▸ REQUIRED ACTION
Retype the entries below word for word, leaving out every picture.

▸ DATA TO USE
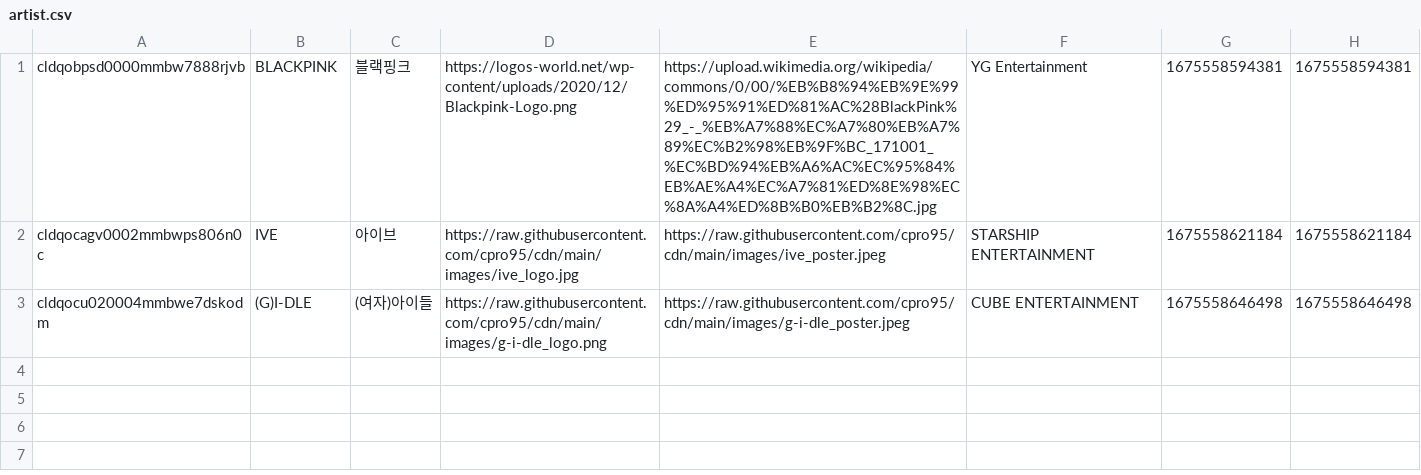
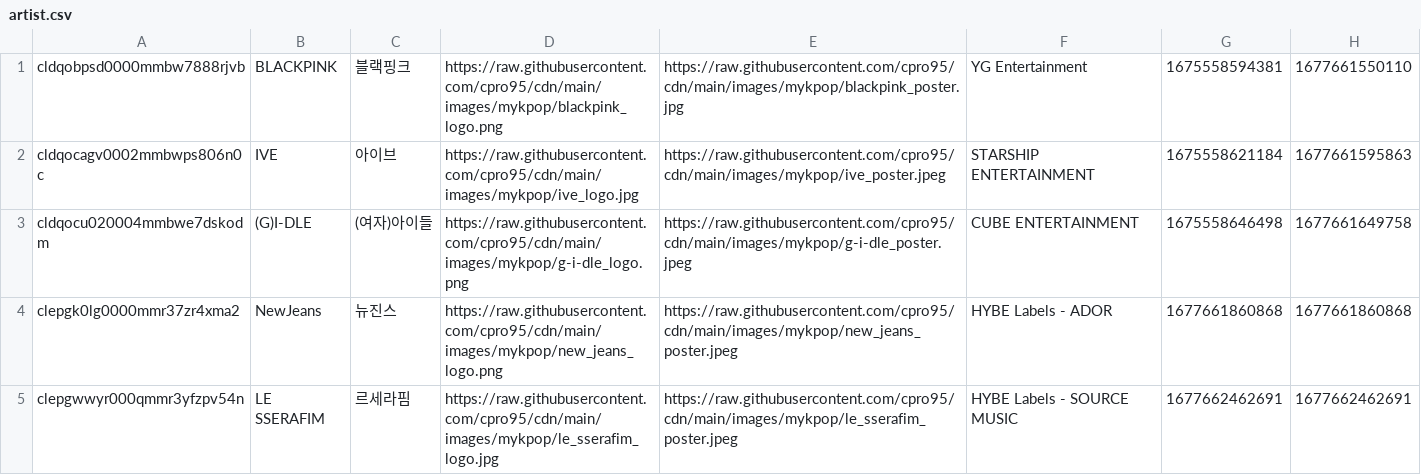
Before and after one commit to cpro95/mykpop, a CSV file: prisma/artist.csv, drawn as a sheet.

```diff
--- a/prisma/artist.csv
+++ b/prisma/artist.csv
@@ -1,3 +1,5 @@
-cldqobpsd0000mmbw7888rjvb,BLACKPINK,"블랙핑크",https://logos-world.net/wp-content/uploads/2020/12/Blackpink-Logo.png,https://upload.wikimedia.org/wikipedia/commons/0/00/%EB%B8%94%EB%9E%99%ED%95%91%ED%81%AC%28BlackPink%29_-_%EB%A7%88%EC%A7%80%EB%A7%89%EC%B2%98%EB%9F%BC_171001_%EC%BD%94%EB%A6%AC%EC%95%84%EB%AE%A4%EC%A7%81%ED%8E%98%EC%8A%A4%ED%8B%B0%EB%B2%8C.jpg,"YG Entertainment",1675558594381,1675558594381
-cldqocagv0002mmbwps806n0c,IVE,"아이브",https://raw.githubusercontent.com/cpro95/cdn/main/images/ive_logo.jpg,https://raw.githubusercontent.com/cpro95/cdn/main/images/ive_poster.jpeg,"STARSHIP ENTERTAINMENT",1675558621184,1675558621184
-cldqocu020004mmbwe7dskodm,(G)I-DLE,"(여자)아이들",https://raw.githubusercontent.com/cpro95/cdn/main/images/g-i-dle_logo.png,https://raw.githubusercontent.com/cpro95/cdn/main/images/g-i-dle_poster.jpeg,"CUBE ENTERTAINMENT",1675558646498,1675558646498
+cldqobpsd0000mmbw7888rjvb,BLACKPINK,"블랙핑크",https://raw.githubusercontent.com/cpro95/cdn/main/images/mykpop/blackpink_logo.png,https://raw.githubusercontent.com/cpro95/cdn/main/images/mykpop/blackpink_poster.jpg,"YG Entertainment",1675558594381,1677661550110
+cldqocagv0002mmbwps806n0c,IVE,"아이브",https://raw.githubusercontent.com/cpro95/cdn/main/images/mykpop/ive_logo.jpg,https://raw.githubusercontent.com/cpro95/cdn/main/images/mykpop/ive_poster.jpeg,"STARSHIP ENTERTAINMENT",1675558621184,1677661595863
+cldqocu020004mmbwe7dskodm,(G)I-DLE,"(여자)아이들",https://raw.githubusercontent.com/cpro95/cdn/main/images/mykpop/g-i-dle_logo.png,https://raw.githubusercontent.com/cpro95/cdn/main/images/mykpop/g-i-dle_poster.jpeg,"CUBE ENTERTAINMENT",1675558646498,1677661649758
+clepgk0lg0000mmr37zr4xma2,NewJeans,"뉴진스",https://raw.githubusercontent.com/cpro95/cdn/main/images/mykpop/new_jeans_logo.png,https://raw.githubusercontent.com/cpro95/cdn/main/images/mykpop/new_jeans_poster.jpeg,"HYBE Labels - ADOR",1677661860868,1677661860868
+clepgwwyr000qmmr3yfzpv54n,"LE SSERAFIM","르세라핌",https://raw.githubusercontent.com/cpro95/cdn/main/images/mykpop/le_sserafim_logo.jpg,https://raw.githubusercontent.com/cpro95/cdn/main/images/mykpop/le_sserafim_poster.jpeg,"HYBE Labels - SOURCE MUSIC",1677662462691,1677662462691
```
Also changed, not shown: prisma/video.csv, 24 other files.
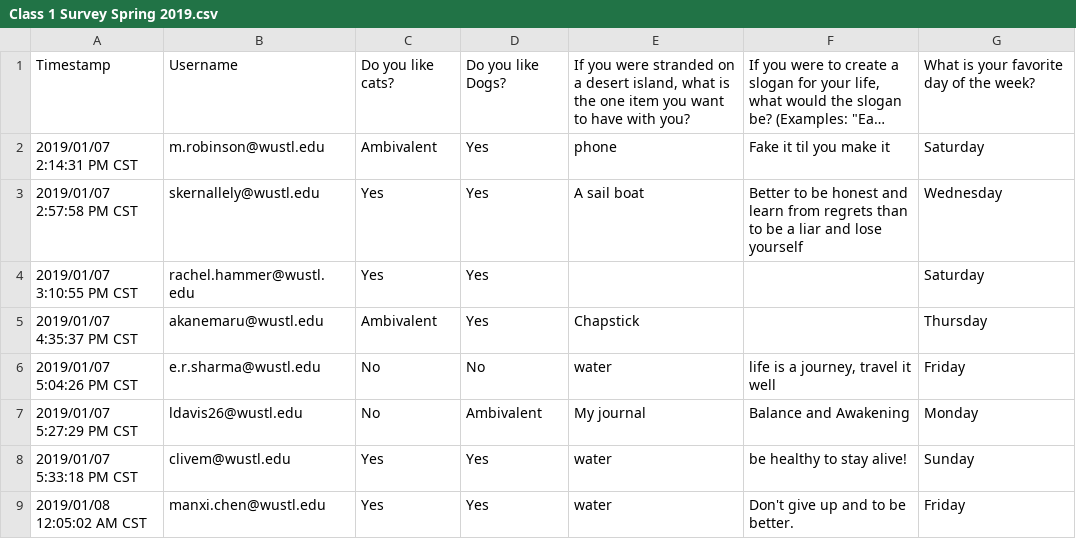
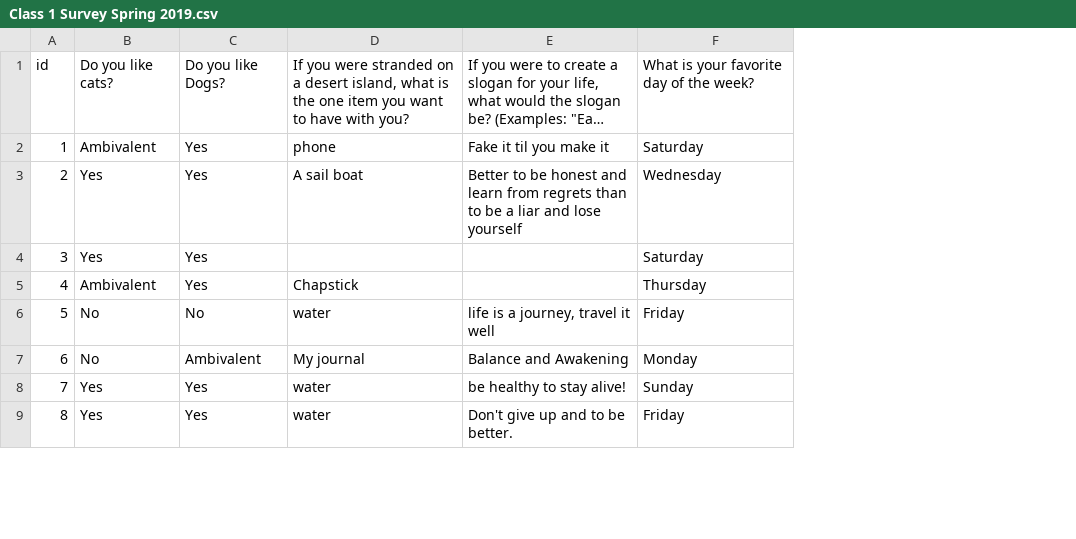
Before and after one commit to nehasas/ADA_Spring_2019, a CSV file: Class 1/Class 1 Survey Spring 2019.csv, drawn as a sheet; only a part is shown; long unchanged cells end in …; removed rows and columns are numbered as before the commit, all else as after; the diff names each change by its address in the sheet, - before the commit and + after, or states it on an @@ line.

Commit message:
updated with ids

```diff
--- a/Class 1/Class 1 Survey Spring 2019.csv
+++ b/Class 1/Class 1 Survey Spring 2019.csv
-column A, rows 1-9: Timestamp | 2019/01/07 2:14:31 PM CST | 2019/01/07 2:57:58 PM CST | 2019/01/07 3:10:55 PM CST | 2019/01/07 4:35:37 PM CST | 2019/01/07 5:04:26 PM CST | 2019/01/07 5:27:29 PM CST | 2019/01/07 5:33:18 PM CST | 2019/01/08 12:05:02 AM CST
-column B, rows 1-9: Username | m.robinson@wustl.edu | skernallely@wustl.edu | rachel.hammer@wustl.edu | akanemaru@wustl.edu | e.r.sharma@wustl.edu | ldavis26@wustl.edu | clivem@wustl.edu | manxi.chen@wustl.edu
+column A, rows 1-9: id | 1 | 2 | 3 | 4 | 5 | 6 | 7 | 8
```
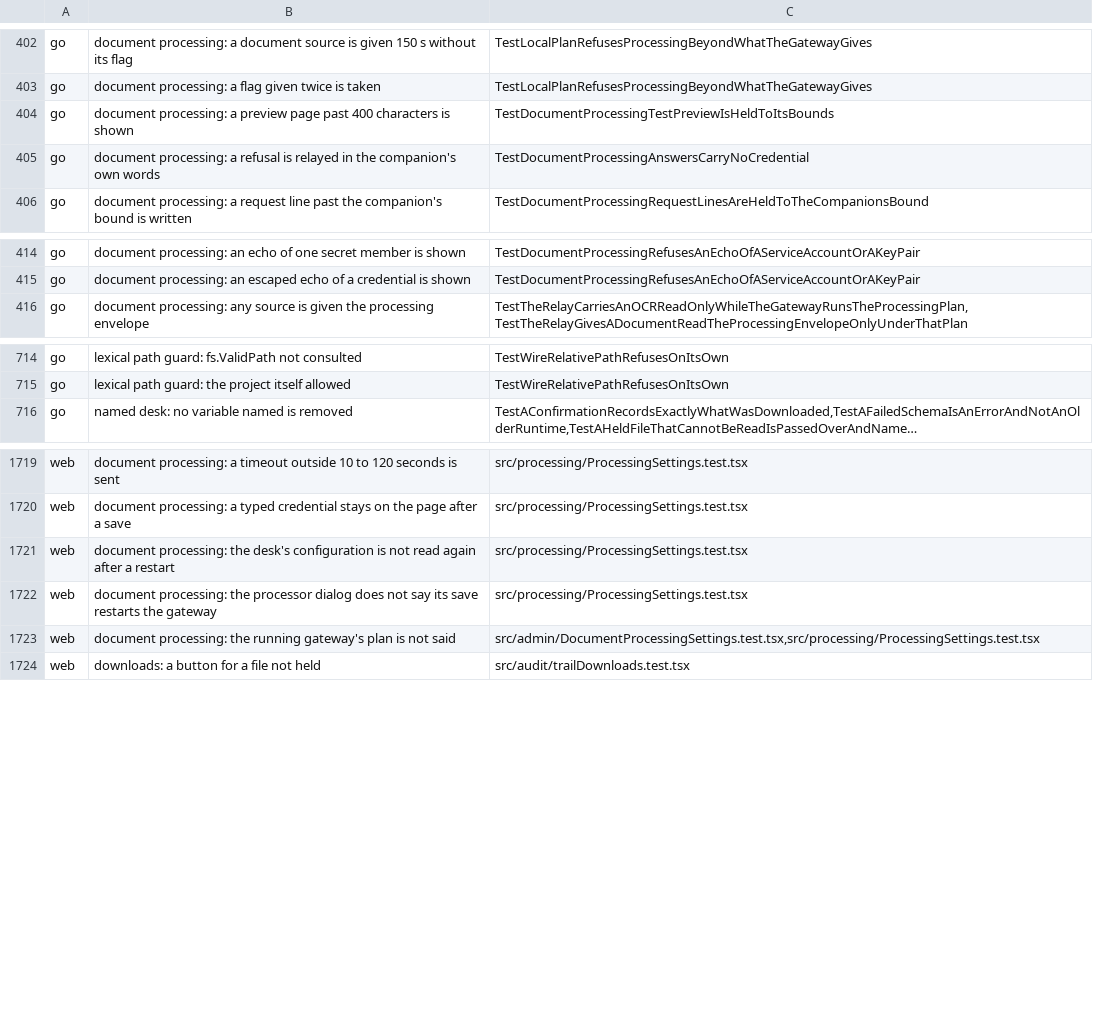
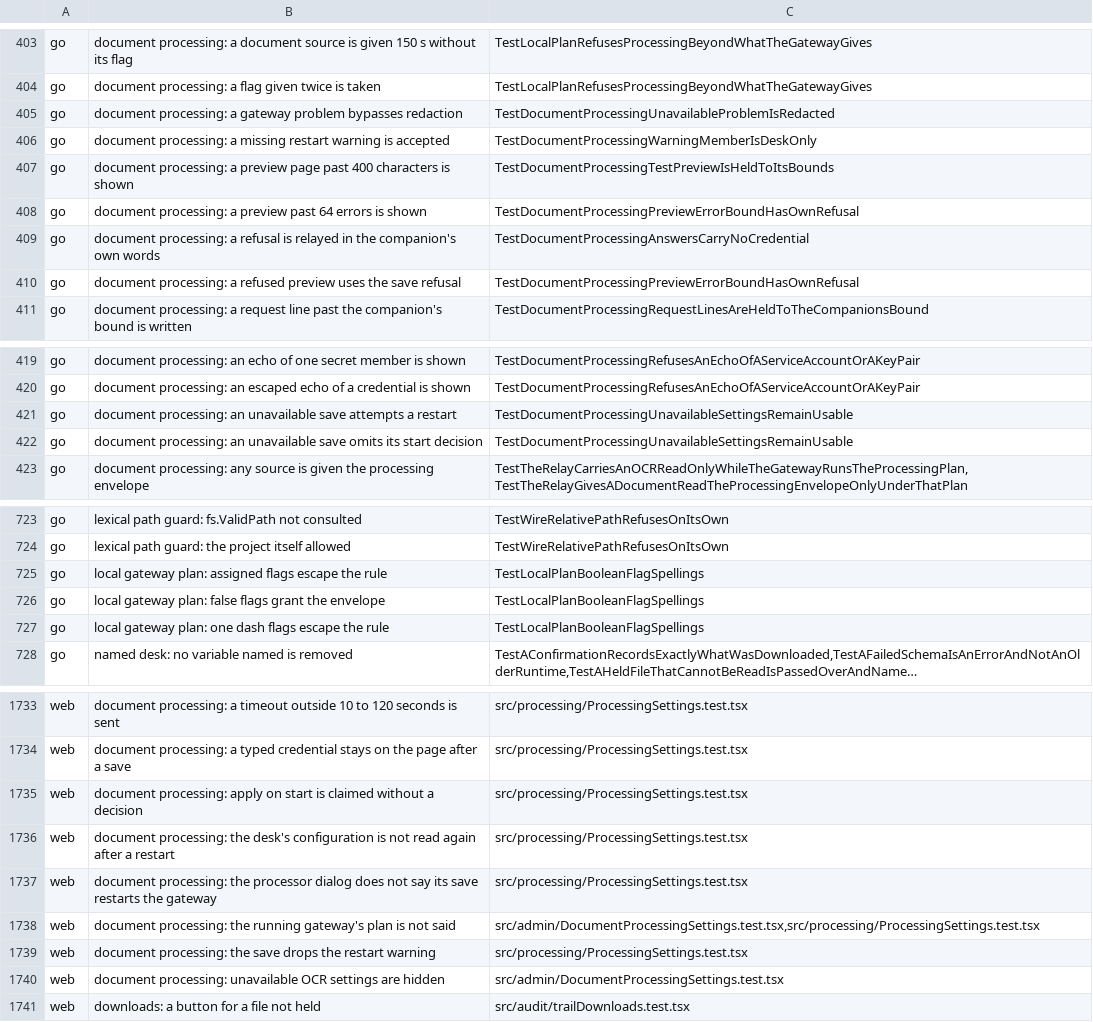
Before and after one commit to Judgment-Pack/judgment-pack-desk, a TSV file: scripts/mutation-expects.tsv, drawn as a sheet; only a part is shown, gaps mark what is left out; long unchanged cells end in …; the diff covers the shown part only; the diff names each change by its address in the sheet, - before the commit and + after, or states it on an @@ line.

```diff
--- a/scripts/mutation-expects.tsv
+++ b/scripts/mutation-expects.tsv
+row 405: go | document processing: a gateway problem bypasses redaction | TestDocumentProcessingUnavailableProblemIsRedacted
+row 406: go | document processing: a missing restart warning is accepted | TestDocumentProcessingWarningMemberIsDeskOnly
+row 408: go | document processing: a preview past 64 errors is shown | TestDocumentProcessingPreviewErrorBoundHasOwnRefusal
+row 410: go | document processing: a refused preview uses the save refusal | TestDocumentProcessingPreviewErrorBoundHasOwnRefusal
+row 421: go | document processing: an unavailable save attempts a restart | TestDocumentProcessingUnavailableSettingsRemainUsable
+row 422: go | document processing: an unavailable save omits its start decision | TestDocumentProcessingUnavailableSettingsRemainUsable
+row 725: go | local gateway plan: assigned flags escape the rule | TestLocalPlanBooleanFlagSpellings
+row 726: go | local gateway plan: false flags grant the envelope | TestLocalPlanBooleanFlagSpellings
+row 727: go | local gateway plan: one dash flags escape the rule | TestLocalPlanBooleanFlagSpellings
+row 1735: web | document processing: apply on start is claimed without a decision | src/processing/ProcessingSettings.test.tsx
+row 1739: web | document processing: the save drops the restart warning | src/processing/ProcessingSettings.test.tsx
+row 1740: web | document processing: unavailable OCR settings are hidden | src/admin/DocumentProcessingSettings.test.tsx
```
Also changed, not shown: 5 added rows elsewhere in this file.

▸ EXERCISE SOLUTION
Before and after one commit to cpro95/mykpop, a CSV file: prisma/artist.csv, drawn as a sheet.

```diff
--- a/prisma/artist.csv
+++ b/prisma/artist.csv
@@ -1,3 +1,5 @@
-cldqobpsd0000mmbw7888rjvb,BLACKPINK,"블랙핑크",https://logos-world.net/wp-content/uploads/2020/12/Blackpink-Logo.png,https://upload.wikimedia.org/wikipedia/commons/0/00/%EB%B8%94%EB%9E%99%ED%95%91%ED%81%AC%28BlackPink%29_-_%EB%A7%88%EC%A7%80%EB%A7%89%EC%B2%98%EB%9F%BC_171001_%EC%BD%94%EB%A6%AC%EC%95%84%EB%AE%A4%EC%A7%81%ED%8E%98%EC%8A%A4%ED%8B%B0%EB%B2%8C.jpg,"YG Entertainment",1675558594381,1675558594381
-cldqocagv0002mmbwps806n0c,IVE,"아이브",https://raw.githubusercontent.com/cpro95/cdn/main/images/ive_logo.jpg,https://raw.githubusercontent.com/cpro95/cdn/main/images/ive_poster.jpeg,"STARSHIP ENTERTAINMENT",1675558621184,1675558621184
-cldqocu020004mmbwe7dskodm,(G)I-DLE,"(여자)아이들",https://raw.githubusercontent.com/cpro95/cdn/main/images/g-i-dle_logo.png,https://raw.githubusercontent.com/cpro95/cdn/main/images/g-i-dle_poster.jpeg,"CUBE ENTERTAINMENT",1675558646498,1675558646498
+cldqobpsd0000mmbw7888rjvb,BLACKPINK,"블랙핑크",https://raw.githubusercontent.com/cpro95/cdn/main/images/mykpop/blackpink_logo.png,https://raw.githubusercontent.com/cpro95/cdn/main/images/mykpop/blackpink_poster.jpg,"YG Entertainment",1675558594381,1677661550110
+cldqocagv0002mmbwps806n0c,IVE,"아이브",https://raw.githubusercontent.com/cpro95/cdn/main/images/mykpop/ive_logo.jpg,https://raw.githubusercontent.com/cpro95/cdn/main/images/mykpop/ive_poster.jpeg,"STARSHIP ENTERTAINMENT",1675558621184,1677661595863
+cldqocu020004mmbwe7dskodm,(G)I-DLE,"(여자)아이들",https://raw.githubusercontent.com/cpro95/cdn/main/images/mykpop/g-i-dle_logo.png,https://raw.githubusercontent.com/cpro95/cdn/main/images/mykpop/g-i-dle_poster.jpeg,"CUBE ENTERTAINMENT",1675558646498,1677661649758
+clepgk0lg0000mmr37zr4xma2,NewJeans,"뉴진스",https://raw.githubusercontent.com/cpro95/cdn/main/images/mykpop/new_jeans_logo.png,https://raw.githubusercontent.com/cpro95/cdn/main/images/mykpop/new_jeans_poster.jpeg,"HYBE Labels - ADOR",1677661860868,1677661860868
+clepgwwyr000qmmr3yfzpv54n,"LE SSERAFIM","르세라핌",https://raw.githubusercontent.com/cpro95/cdn/main/images/mykpop/le_sserafim_logo.jpg,https://raw.githubusercontent.com/cpro95/cdn/main/images/mykpop/le_sserafim_poster.jpeg,"HYBE Labels - SOURCE MUSIC",1677662462691,1677662462691
```
Also changed, not shown: prisma/video.csv, 24 other files.
Before and after one commit to nehasas/ADA_Spring_2019, a CSV file: Class 1/Class 1 Survey Spring 2019.csv, drawn as a sheet; only a part is shown; long unchanged cells end in …; removed rows and columns are numbered as before the commit, all else as after; the diff names each change by its address in the sheet, - before the commit and + after, or states it on an @@ line.

Commit message:
updated with ids

```diff
--- a/Class 1/Class 1 Survey Spring 2019.csv
+++ b/Class 1/Class 1 Survey Spring 2019.csv
-column A, rows 1-9: Timestamp | 2019/01/07 2:14:31 PM CST | 2019/01/07 2:57:58 PM CST | 2019/01/07 3:10:55 PM CST | 2019/01/07 4:35:37 PM CST | 2019/01/07 5:04:26 PM CST | 2019/01/07 5:27:29 PM CST | 2019/01/07 5:33:18 PM CST | 2019/01/08 12:05:02 AM CST
-column B, rows 1-9: Username | m.robinson@wustl.edu | skernallely@wustl.edu | rachel.hammer@wustl.edu | akanemaru@wustl.edu | e.r.sharma@wustl.edu | ldavis26@wustl.edu | clivem@wustl.edu | manxi.chen@wustl.edu
+column A, rows 1-9: id | 1 | 2 | 3 | 4 | 5 | 6 | 7 | 8
```
Before and after one commit to Judgment-Pack/judgment-pack-desk, a TSV file: scripts/mutation-expects.tsv, drawn as a sheet; only a part is shown, gaps mark what is left out; long unchanged cells end in …; the diff covers the shown part only; the diff names each change by its address in the sheet, - before the commit and + after, or states it on an @@ line.

```diff
--- a/scripts/mutation-expects.tsv
+++ b/scripts/mutation-expects.tsv
+row 405: go | document processing: a gateway problem bypasses redaction | TestDocumentProcessingUnavailableProblemIsRedacted
+row 406: go | document processing: a missing restart warning is accepted | TestDocumentProcessingWarningMemberIsDeskOnly
+row 408: go | document processing: a preview past 64 errors is shown | TestDocumentProcessingPreviewErrorBoundHasOwnRefusal
+row 410: go | document processing: a refused preview uses the save refusal | TestDocumentProcessingPreviewErrorBoundHasOwnRefusal
+row 421: go | document processing: an unavailable save attempts a restart | TestDocumentProcessingUnavailableSettingsRemainUsable
+row 422: go | document processing: an unavailable save omits its start decision | TestDocumentProcessingUnavailableSettingsRemainUsable
+row 725: go | local gateway plan: assigned flags escape the rule | TestLocalPlanBooleanFlagSpellings
+row 726: go | local gateway plan: false flags grant the envelope | TestLocalPlanBooleanFlagSpellings
+row 727: go | local gateway plan: one dash flags escape the rule | TestLocalPlanBooleanFlagSpellings
+row 1735: web | document processing: apply on start is claimed without a decision | src/processing/ProcessingSettings.test.tsx
+row 1739: web | document processing: the save drops the restart warning | src/processing/ProcessingSettings.test.tsx
+row 1740: web | document processing: unavailable OCR settings are hidden | src/admin/DocumentProcessingSettings.test.tsx
```
Also changed, not shown: 5 added rows elsewhere in this file.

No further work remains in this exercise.